In 1993, Jurak was out of baseball. He simply stayed home and worked.
The next year—his last in baseball. he managed the Mobile Baysharks in the Texas-Louisiana League, an independent circuit, to a 35-53 record. He batted just once and finished with a 1.000 batting average , singling and driving in a run, then coming around to score. .
After baseball, Jurak said, “I did a little painting on my own. . . house painting. Word of mouth, and through friends. Then I got into longshoring. All my friends were longshoring in San Pedro. I work nights. I’ve got 18 years down there.” He works on the docks in Long Beach and San Pedro, on the ground level, helping to situate containers lifted off the ships by a crane operator. He has also begun to draw on his major league pension from baseball.
Jurak lives in Long Beach with his wife Josie (née Ruiz), whom he met at a restaurant in that city. “I got married 12 years ago. First time. Turning 50. No children. My wife’s 11 years younger and we tried to have children, but it didn’t happen. We just said it’s not in the cards.”
The Juraks enjoy leisure activities together. “If I go skiing, she skis with me.” Recently they embarked on another project, he explained at the time of the 2020 interview after he’d wrapped up painting for the day. “I bought a house in La Quinta, out in the desert. I’m out here now, fixing it up.”
Last revised: October 14, 2020
Special thanks to Ed Jurak for his input. Thanks also to the Boston Red Sox and to SABR’s Rod Nelson.
This biography was reviewed by Rory Costello and Norman Macht and fact-checked by Evan Katz.
In addition to the sources cited in the Notes, the author also consulted Baseball-Reference.com, Retrosheet.org, the Encyclopedia of Minor League Baseball, and La Enciclopedia del Béisbol Mexicano.

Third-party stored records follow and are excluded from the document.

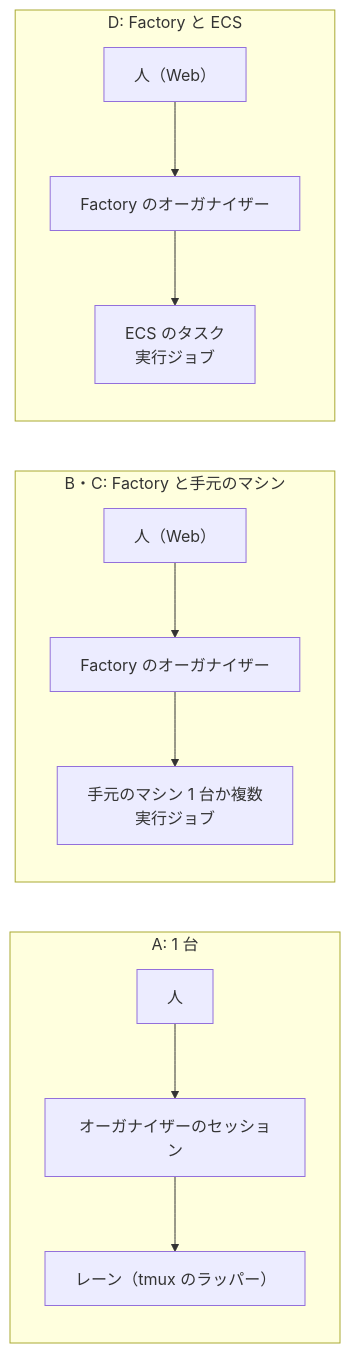
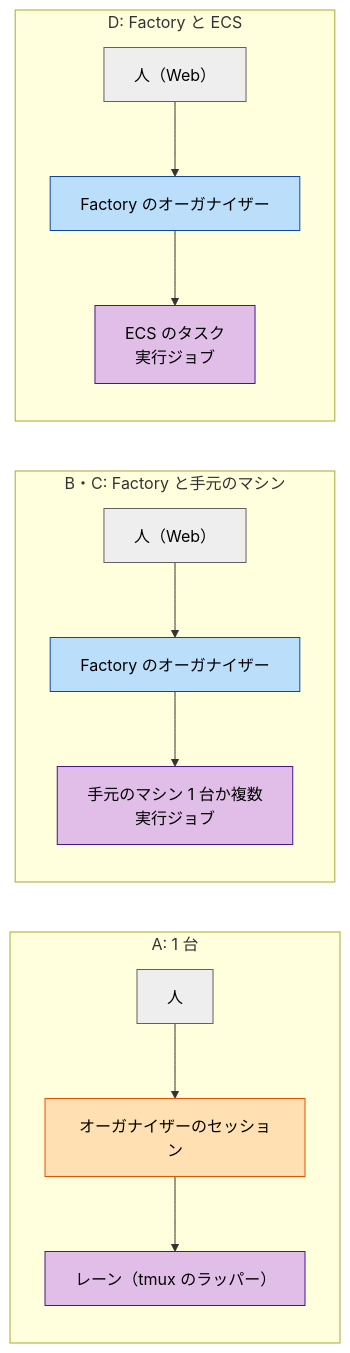
One commit to devbasex/ai-plugins changed the fourth of 4 diagrams in docs/ndf-parallel-model.md. Above: the diagram before and after it, drawn with Mermaid. The commit also changed other lines of this file, not shown here.

First line of the commit message:
Docs: 図のスクリプトと AI エージェントを色で分ける

````diff
--- a/docs/ndf-parallel-model.md
+++ b/docs/ndf-parallel-model.md
@@ -140,12 +165,20 @@
 ```mermaid
 flowchart LR
     subgraph A["A: 1 台"]
         A1["人"] --> A2["オーガナイザーのセッション"] --> A3["レーン（tmux のラッパー）"]
     end
     subgraph B["B・C: Factory と手元のマシン"]
         B1["人（Web）"] --> B2["Factory のオーガナイザー"] --> B3["手元のマシン 1 台か複数<br/>実行ジョブ"]
     end
     subgraph D["D: Factory と ECS"]
         D1["人（Web）"] --> D2["Factory のオーガナイザー"] --> D3["ECS のタスク<br/>実行ジョブ"]
     end
+    classDef ai fill:#ffe0b2,stroke:#e65100,color:#000
+    classDef script fill:#bbdefb,stroke:#0d47a1,color:#000
+    classDef mixed fill:#e1bee7,stroke:#4a148c,color:#000
+    classDef other fill:#eeeeee,stroke:#616161,color:#000
+    class A2 ai
+    class B2,D2 script
+    class A3,B3,D3 mixed
+    class A1,B1,D1 other
 ```
````
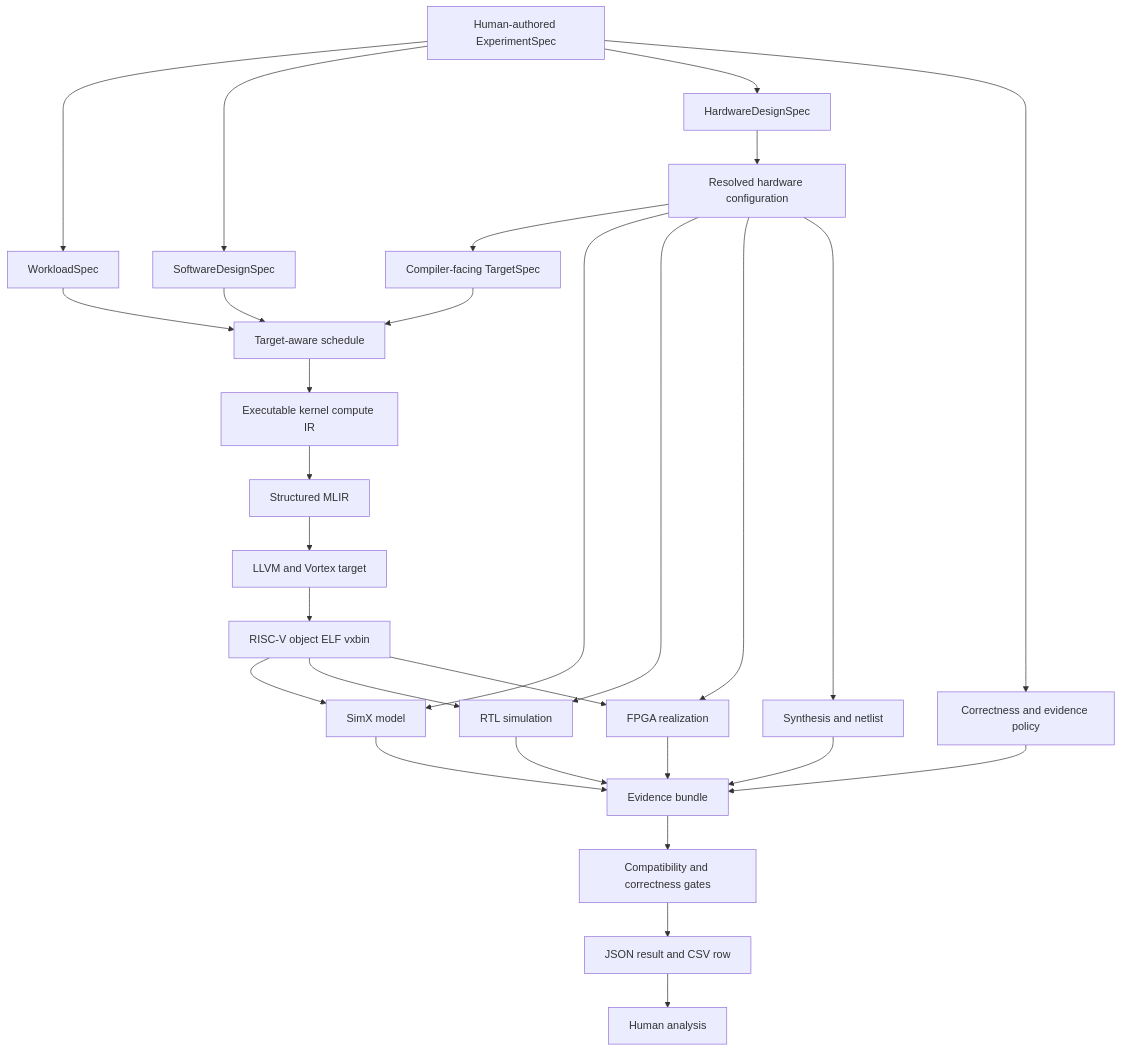
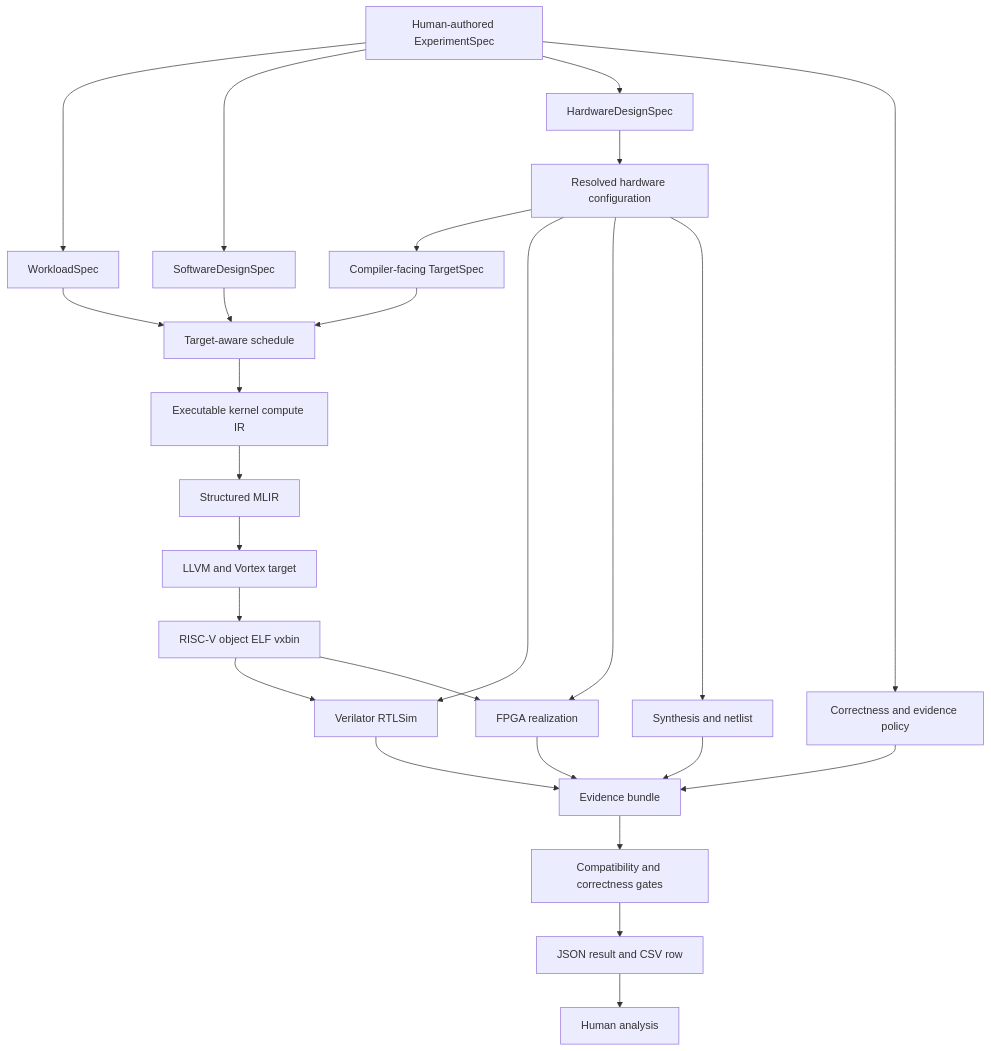
The diagram in docs/codesign-architecture.md (devillove084/Mandrel), drawn with Mermaid before and after one commit. The commit also changed other lines of this file and 57 other files, not shown here.

First line of the commit message:
feat: establish reproducible Verilator RTL workflow

````diff
--- a/docs/codesign-architecture.md
+++ b/docs/codesign-architecture.md
@@ -11,37 +11,34 @@
 ```mermaid
 flowchart TD
     E[Human-authored ExperimentSpec] --> W[WorkloadSpec]
     E --> S[SoftwareDesignSpec]
     E --> H[HardwareDesignSpec]
     E --> P[Correctness and evidence policy]
 
     W --> SCH[Target-aware schedule]
     S --> SCH
     H --> RHC[Resolved hardware configuration]
     RHC --> T[Compiler-facing TargetSpec]
     T --> SCH
 
     SCH --> KIR[Executable kernel compute IR]
     KIR --> M[Structured MLIR]
     M --> L[LLVM and Vortex target]
     L --> B[RISC-V object ELF vxbin]
 
-    RHC --> SX[SimX model]
-    RHC --> RTL[RTL simulation]
+    RHC --> RTL[Verilator RTLSim]
     RHC --> FPGA[FPGA realization]
     RHC --> SYN[Synthesis and netlist]
 
-    B --> SX
     B --> RTL
     B --> FPGA
 
-    SX --> EV[Evidence bundle]
-    RTL --> EV
+    RTL --> EV[Evidence bundle]
     FPGA --> EV
     SYN --> EV
     P --> EV
 
     EV --> G[Compatibility and correctness gates]
     G --> R[JSON result and CSV row]
     R --> A[Human analysis]
 ```
````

1 Tom Yantz, “Jurak Keeps Slumping Stapleton on the Bench,” Hartford Courant, June 22, 1983: C6.
2 Tom Yantz, “Jurak’s In A Good Position to Bolster Red Sox’ Infield,” Hartford Courant, March 20, 1984: D1.
3 Peter Gammons, “Jurak Headed Down to Get Back Up,” Boston Globe, March 6, 1982: 28
4 Author interview with Eddie Jurak on June 7, 2020. All direct quotations attributed to Jurak come from this interview, unless otherwise indicated. Hervey Jurak’s best event was the 50-yard freestyle butterfly; Eddie says he was the fastest swimmer in the region.
5 “Prep Catcher, Shortstop Drafted by Big Leagues,” Los Angeles Times, June 19, 1975: CS6.
6 The article misspelled Ashby’s first name as Allen and Maddox’s first name as Gary.
7 Peter Gammons, “Jurak Headed Down to Get Back Up.”
8 Peter Gammons, “Crawford’s Fate: It’s the Bullpen,” Boston Globe, June 8, 1981: 26.
9 Peter Gammons, “Jurak Headed Down to Get Back Up.”
11 Steve Harris, “Lansford Put on Disabled List,” Boston Herald, June 26, 1982: 37. Manager Ralph Houk was clear that it was his desire to get a right-handed batter that caused him to call for Jurak. See Larry Whiteside, “Jurak Surprise Pick,” Boston Globe, June 26, 1982: 31.
12 Yantz, “Jurak Keeps Slumping Stapleton on the Bench.”
13 “It’s Boston’s Rat Attack,” Chicago Tribune, May 23, 1984: C2.
14 Mike Shalin, “Disappointed Duo Seeks Escape,” Boston Herald, April 19, 1985: 70.
15 Tom Verducci, “Weirdest. Team. Ever: Drug users, has-beens and never-weres on 1986 San Jose Bees,” Sports Illustrated, September 16, 2016.